◆ **Instructions for the task**
Among the records that follow, find each line holding the word "title" and copy it.

◆ **Data extract**
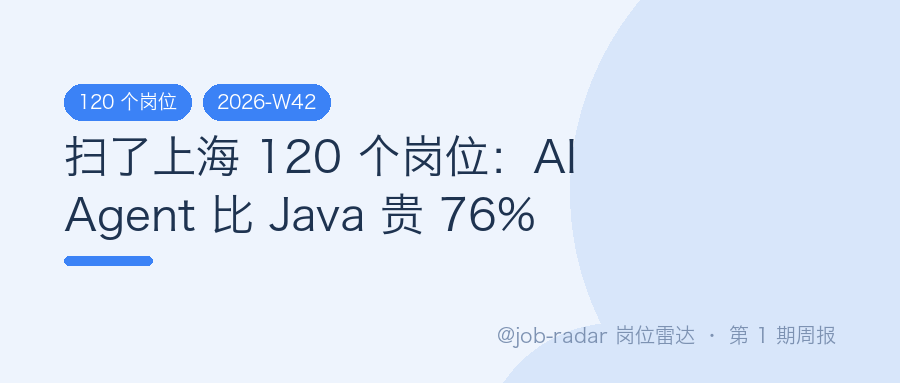
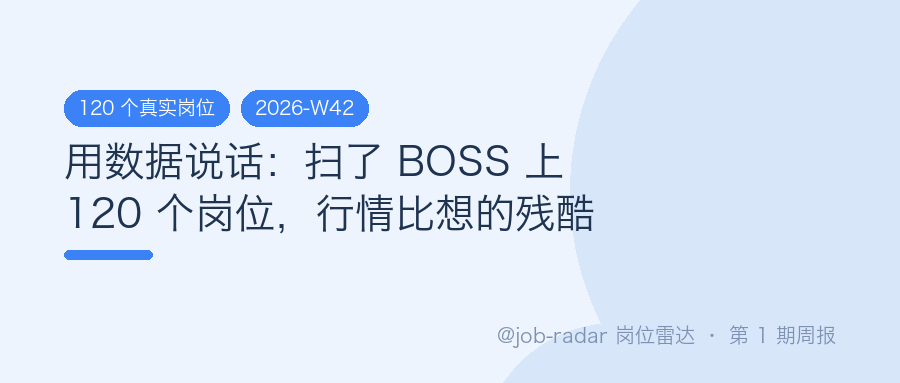
post: 标题定稿——用数据说话：扫了 BOSS 上 120 个岗位，行情比想的残酷（封面同步重生成）

Changed region(s): [[0.0622, 0.201, 0.6844, 0.718]]

diff --git a/content/posts/shanghai-120-jobs.md b/content/posts/shanghai-120-jobs.md
@@ -1,9 +1,9 @@
 ---
-title: 扫了上海 120 个岗位：AI Agent 比 Java 贵 76%
+title: 用数据说话：扫了 BOSS 上 120 个岗位，行情比想的残酷
 date: 2026-10-13
 draft: true
 tags: [程序员求职, AI Agent, 数据分析, Build in Public]
-x_hooks: ["都说后端凉了，我扫了 120 个上海岗位，发现凉的只是中级", "失业前必看：上海 AI Agent 岗中位 30K，底座还是 Java 那套"]
+x_hooks: ["用数据说话：BOSS 120 个真实岗位扫出的 3 个行业动向", "AI Agent 岗开到 30K，底座还是你写烂的 Java", "扫了上海 120 个岗位：AI Agent 比 Java 贵 76%"]
 summary: 身边失业的程序员越来越多，与其一起焦虑，我干脆写了个采集器扫了上海 120 个在招岗位：AI Agent 岗中位 30K，比 Java 岗（17K）贵 76%，但 5-10 年经验拿走了近一半名额。这篇讲数据怎么来的、三个反直觉的发现，和给同行的 3 条实在建议。
 ---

◆ **Exercise result**
-title: 扫了上海 120 个岗位：AI Agent 比 Java 贵 76%
+title: 用数据说话：扫了 BOSS 上 120 个岗位，行情比想的残酷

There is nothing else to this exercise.